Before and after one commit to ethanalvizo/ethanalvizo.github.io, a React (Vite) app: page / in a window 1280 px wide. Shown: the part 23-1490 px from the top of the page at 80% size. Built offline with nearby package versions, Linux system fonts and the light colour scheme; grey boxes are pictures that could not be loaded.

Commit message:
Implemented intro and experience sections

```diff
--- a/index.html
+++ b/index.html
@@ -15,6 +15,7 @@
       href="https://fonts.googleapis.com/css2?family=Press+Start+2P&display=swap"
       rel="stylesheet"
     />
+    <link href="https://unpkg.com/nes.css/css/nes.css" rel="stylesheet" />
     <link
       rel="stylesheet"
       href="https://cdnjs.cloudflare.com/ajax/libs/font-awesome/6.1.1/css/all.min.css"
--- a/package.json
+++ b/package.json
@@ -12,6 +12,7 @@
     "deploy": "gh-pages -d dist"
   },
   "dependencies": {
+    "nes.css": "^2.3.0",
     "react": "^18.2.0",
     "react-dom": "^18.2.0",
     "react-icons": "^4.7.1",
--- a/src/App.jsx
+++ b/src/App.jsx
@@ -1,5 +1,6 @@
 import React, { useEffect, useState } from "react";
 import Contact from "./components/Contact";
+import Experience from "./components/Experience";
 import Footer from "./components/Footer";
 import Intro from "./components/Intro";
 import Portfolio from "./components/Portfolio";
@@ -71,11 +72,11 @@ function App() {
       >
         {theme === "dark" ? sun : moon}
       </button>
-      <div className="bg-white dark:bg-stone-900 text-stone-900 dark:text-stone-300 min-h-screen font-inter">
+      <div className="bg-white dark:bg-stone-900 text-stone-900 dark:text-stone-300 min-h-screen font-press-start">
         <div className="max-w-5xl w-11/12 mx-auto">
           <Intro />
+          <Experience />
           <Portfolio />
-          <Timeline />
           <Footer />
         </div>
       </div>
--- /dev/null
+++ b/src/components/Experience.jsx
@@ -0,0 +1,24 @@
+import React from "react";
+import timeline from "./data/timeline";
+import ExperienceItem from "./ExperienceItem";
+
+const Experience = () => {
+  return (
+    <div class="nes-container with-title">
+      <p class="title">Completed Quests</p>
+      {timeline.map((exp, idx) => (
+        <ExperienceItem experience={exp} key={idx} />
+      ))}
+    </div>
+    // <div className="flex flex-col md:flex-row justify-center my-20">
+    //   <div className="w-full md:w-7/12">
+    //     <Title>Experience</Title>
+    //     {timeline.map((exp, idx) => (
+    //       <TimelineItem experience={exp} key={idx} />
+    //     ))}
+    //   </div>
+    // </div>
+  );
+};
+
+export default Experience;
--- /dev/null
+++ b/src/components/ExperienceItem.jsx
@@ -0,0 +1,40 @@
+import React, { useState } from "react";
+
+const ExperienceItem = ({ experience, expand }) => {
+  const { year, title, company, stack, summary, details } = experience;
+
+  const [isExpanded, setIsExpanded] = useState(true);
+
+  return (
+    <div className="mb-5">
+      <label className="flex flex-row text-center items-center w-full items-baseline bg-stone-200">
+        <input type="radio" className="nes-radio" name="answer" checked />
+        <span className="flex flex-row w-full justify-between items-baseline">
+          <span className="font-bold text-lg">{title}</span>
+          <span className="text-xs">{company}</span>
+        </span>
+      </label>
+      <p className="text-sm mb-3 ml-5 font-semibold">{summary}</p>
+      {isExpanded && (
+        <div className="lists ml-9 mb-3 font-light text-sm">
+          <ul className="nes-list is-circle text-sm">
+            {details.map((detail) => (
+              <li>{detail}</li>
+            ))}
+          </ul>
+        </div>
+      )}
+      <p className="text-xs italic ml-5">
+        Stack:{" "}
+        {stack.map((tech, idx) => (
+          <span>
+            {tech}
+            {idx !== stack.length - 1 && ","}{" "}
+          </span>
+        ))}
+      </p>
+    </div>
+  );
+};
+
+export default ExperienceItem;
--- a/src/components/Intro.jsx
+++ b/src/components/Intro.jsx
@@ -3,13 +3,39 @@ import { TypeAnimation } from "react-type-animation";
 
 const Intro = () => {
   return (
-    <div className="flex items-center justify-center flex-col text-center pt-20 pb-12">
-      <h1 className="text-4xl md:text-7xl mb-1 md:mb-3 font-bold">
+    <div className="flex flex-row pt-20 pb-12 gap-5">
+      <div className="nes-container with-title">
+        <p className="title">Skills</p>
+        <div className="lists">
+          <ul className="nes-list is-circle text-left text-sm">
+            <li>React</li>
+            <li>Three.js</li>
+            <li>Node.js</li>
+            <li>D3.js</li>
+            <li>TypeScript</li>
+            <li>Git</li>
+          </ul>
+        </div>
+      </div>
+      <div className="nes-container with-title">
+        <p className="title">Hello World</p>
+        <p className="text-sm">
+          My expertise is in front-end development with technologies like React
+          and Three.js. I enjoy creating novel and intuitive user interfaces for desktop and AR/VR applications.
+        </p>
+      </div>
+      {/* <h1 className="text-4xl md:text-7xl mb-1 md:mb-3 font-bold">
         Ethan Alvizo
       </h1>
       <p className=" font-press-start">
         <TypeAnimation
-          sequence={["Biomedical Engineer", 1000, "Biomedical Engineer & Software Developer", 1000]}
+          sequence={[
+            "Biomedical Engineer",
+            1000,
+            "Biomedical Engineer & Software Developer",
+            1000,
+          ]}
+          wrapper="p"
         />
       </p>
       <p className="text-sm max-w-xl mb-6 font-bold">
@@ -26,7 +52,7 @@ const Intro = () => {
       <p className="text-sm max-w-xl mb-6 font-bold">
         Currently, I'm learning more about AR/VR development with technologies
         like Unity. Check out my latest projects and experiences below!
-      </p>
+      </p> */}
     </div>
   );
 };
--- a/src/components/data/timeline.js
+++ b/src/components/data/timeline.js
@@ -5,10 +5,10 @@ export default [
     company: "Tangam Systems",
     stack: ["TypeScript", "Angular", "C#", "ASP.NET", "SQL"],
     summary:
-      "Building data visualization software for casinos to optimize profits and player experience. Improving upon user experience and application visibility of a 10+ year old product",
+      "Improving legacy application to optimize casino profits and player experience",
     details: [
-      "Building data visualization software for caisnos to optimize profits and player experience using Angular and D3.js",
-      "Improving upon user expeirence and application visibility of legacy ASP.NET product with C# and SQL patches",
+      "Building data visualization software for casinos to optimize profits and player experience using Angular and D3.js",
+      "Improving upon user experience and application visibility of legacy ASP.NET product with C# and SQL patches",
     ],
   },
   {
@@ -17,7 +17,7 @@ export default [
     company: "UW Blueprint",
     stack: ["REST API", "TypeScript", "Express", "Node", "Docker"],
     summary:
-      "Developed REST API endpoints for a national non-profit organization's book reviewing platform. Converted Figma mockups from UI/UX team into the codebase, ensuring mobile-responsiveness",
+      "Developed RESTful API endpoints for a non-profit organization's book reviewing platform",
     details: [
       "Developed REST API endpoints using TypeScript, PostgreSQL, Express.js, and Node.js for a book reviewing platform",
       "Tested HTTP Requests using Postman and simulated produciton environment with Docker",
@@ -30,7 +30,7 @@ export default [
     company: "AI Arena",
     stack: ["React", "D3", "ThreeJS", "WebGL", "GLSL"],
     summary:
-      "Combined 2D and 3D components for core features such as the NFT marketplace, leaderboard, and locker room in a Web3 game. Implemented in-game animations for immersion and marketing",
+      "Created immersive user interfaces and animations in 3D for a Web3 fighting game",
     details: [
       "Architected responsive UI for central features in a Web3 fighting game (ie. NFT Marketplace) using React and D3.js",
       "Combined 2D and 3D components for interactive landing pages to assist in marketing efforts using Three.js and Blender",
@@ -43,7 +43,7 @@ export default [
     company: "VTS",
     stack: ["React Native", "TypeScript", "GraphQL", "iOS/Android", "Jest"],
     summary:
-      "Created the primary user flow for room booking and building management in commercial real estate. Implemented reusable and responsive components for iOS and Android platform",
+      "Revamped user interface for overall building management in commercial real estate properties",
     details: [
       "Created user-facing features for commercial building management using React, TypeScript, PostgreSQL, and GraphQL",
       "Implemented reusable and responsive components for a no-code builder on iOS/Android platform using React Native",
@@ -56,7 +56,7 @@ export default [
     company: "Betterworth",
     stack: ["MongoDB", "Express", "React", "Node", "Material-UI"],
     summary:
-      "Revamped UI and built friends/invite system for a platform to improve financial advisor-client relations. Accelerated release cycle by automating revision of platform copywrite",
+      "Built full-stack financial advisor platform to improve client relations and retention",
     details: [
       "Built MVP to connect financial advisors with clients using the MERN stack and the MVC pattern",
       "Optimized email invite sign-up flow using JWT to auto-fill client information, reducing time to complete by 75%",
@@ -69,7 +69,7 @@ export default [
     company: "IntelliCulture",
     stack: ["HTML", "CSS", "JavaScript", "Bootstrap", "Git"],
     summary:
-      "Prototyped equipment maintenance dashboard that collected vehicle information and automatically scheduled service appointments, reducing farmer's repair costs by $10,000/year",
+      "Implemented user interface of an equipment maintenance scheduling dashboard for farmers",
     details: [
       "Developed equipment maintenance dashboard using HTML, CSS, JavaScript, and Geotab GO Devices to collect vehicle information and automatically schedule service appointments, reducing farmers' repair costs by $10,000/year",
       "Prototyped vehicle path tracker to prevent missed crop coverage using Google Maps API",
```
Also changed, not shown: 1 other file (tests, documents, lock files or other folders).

* What you will do *
Each line in the listing above that contains "span" should be copied.

* Task result *
+        <span className="flex flex-row w-full justify-between items-baseline">
+          <span className="font-bold text-lg">{title}</span>
+          <span className="text-xs">{company}</span>
+        </span>
+          <span>
+          </span>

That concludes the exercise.